With summer coming to an end, Ohio State welcomed nearly 2,000 graduates to the expansive pool of alumni during the Summer Commencement on Sunday, but despite being smaller than the Spring Commencement four months ago, the emotional impact of graduating remained.
Andrea Fitzgerald, who now holds a Master of Arts after the event, celebrated her undergraduate commencement in the spring of 2013, but she said she liked the smaller scale of Summer Commencement because she could find her friends more easily.
“(Summer Commencement) just felt more personal because it was smaller, so it was really nice,” she said. “Spring Commencement is an event all in itself. It’s big and there’s 10,000 graduates, but this is just more intimate.”
The Schottenstein Center was filled with the family and friends of about 1,200 graduates, but a total of 1,717 degrees and certificates were awarded for the summer term.
Of the degrees earned, 287 were doctorate degrees and 422 were master’s degrees. Of the 997 bachelor’s degrees, the most came from the College of the Arts and Sciences with more than 590 graduates, according to the program for the ceremony.
Bruce McPheron, vice president for agricultural administration and dean of the College of Food, Agricultural and Environmental Sciences, was the commencement speaker.
“Dr. McPheron has been praised for his ability to connect with the farmer in the field as well as the scientist in the laboratory,” said OSU President Michael Drake when introducing the speaker.
McPheron is an OSU alumnus who graduated in the same class as two-time Heisman Trophy winner Archie Griffin, and he introduced himself as “a Buckeye and … a bug guy.”
During his speech, he showed a clear respect and admiration for OSU, calling it “an incredibly productive engine of innovation.”
“Whether we think of extraordinary new works of art or foods that can help prevent cancer, whether it’s an analysis of a key event of history or a new battery technology to store solar energy, Ohio State is a powerhouse,” McPheron, an internationally recognized entomology researcher, said.
The entomologist reminded the graduates that their time at the university wasn’t limited to their time in the classroom, making the point by asking them to raise their hands or shout, “O-H,” if they participated in student organizations, studied abroad, participated in research or did other auxiliary activities.
“When you accept your diploma, you become a part of a history of this great institution,” McPheron said to end his address to the newest group of OSU alumni. “My charge to you is to commit to being part of its future.”
McPheron’s address seemed to resonate with many of the graduates who attended the ceremony.

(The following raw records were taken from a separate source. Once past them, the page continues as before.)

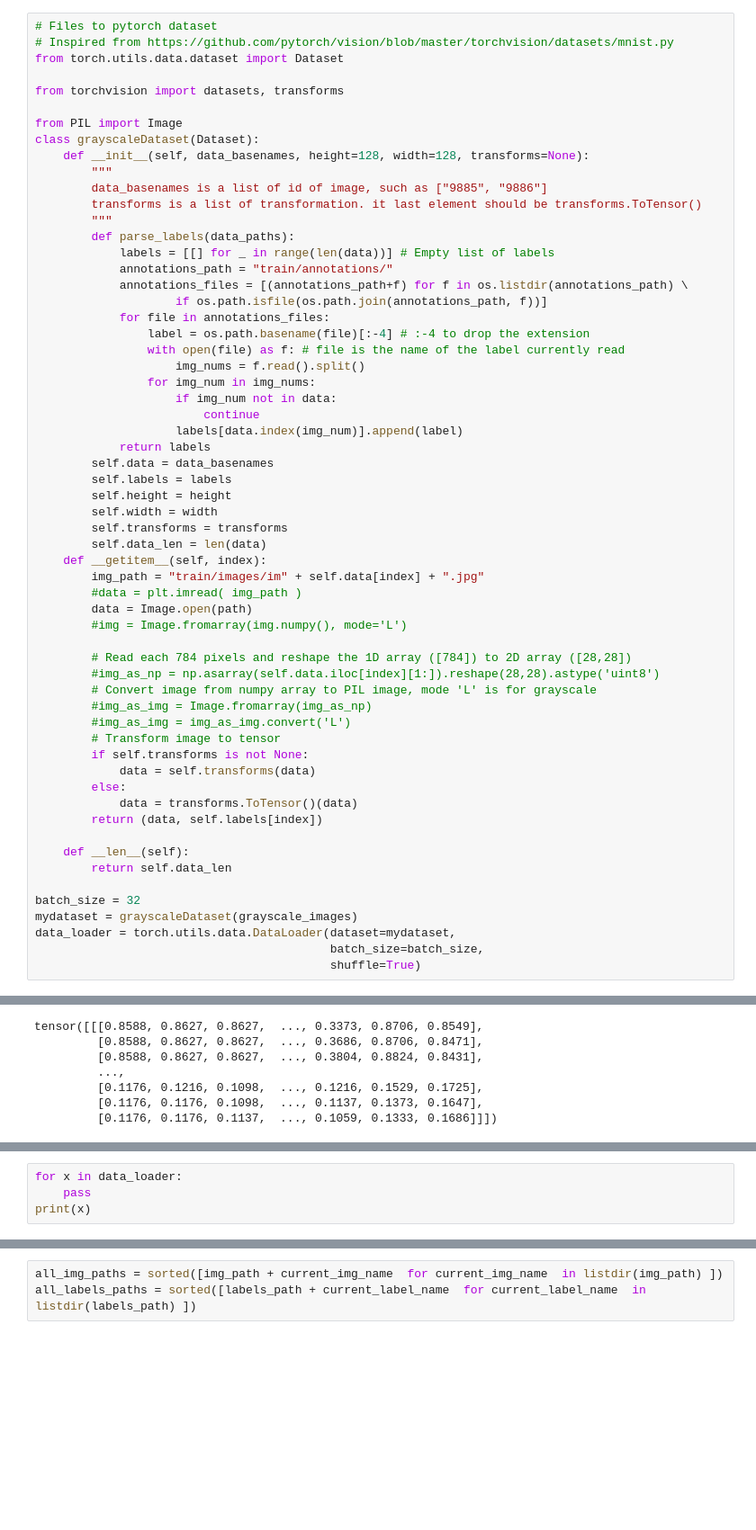
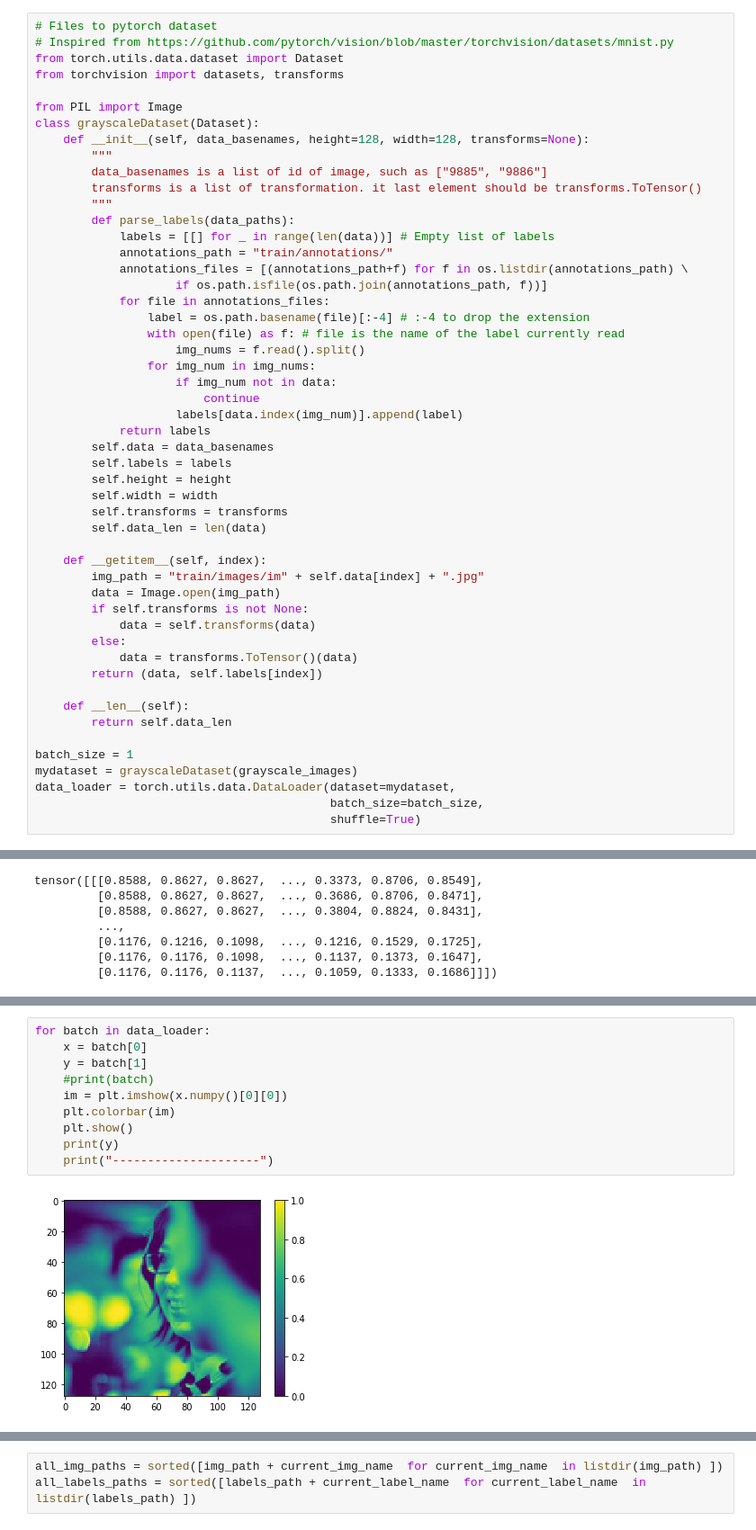
Before and after one commit to HappyBearDay/Deep_Learning_Image_Multi_label, a Jupyter notebook: image_project.ipynb, the cells around one changed output, grey strips where cells are left out. Shown at 90% size. Cells and saved outputs as stored; diff of their text form; blank space fills up the shorter version.

Commit message:
fix path issue in dataset

```diff
--- a/image_project.ipynb
+++ b/image_project.ipynb
@@ -108,7 +108,6 @@ print(data[:5])
 # Files to pytorch dataset
 # Inspired from https://github.com/pytorch/vision/blob/master/torchvision/datasets/mnist.py
 from torch.utils.data.dataset import Dataset
-
 from torchvision import datasets, transforms
 
 from PIL import Image
@@ -138,18 +137,10 @@ class grayscaleDataset(Dataset):
         self.width = width
         self.transforms = transforms
         self.data_len = len(data)
+
     def __getitem__(self, index):
         img_path = "train/images/im" + self.data[index] + ".jpg"
-        #data = plt.imread( img_path )
-        data = Image.open(path)
-        #img = Image.fromarray(img.numpy(), mode='L')
-
-        # Read each 784 pixels and reshape the 1D array ([784]) to 2D array ([28,28])
-        #img_as_np = np.asarray(self.data.iloc[index][1:]).reshape(28,28).astype('uint8')
-        # Convert image from numpy array to PIL image, mode 'L' is for grayscale
-        #img_as_img = Image.fromarray(img_as_np)
-        #img_as_img = img_as_img.convert('L')
-        # Transform image to tensor
+        data = Image.open(img_path)
         if self.transforms is not None:
             data = self.transforms(data)
         else:
@@ -159,7 +150,7 @@ class grayscaleDataset(Dataset):
     def __len__(self):
         return self.data_len
 
-batch_size = 32
+batch_size = 1
 mydataset = grayscaleDataset(grayscale_images)
 data_loader = torch.utils.data.DataLoader(dataset=mydataset,
                                           batch_size=batch_size,
@@ -204,5 +185 @@ next(data_loader.__iter__()) # bug
            [0.1176, 0.1176, 0.1137,  ..., 0.1059, 0.1333, 0.1686]]]]), []]
-# %%
-for x in data_loader:
-    pass
-print(x)
@@ -210,0 +186,12 @@ TypeError: batch must contain tensors, numbers, dicts or lists; found <class 'PI
+# %%
+for batch in data_loader:
+    x = batch[0]
+    y = batch[1]
+    #print(batch)
+    im = plt.imshow(x.numpy()[0][0])
+    plt.colorbar(im)
+    plt.show()
+    print(y)
+    print("---------------------")
+# %% [output]
+[figure, added]
```
Also changed, not shown: parts of 3 cells of this notebook.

“I really enjoyed the commencement speaker,” said Arthur Hilson, who earned his bachelor’s degree in computer information science at the ceremony. “I think he was very good. He said some things that I’ll remember and maybe think about.”
Also during the 410th OSU commencement, Columbus Urban League President and CEO Stephanie Hightower was awarded the Distinguished Service Award for her contributions to family advocacy and supporting education opportunities in Columbus.
The former Olympian and OSU alumna serves as the first female president of the CUL, a 97-year-old organization that works “to empower African Americans and disenfranchised groups through economic, educational and social progress,” according to its website.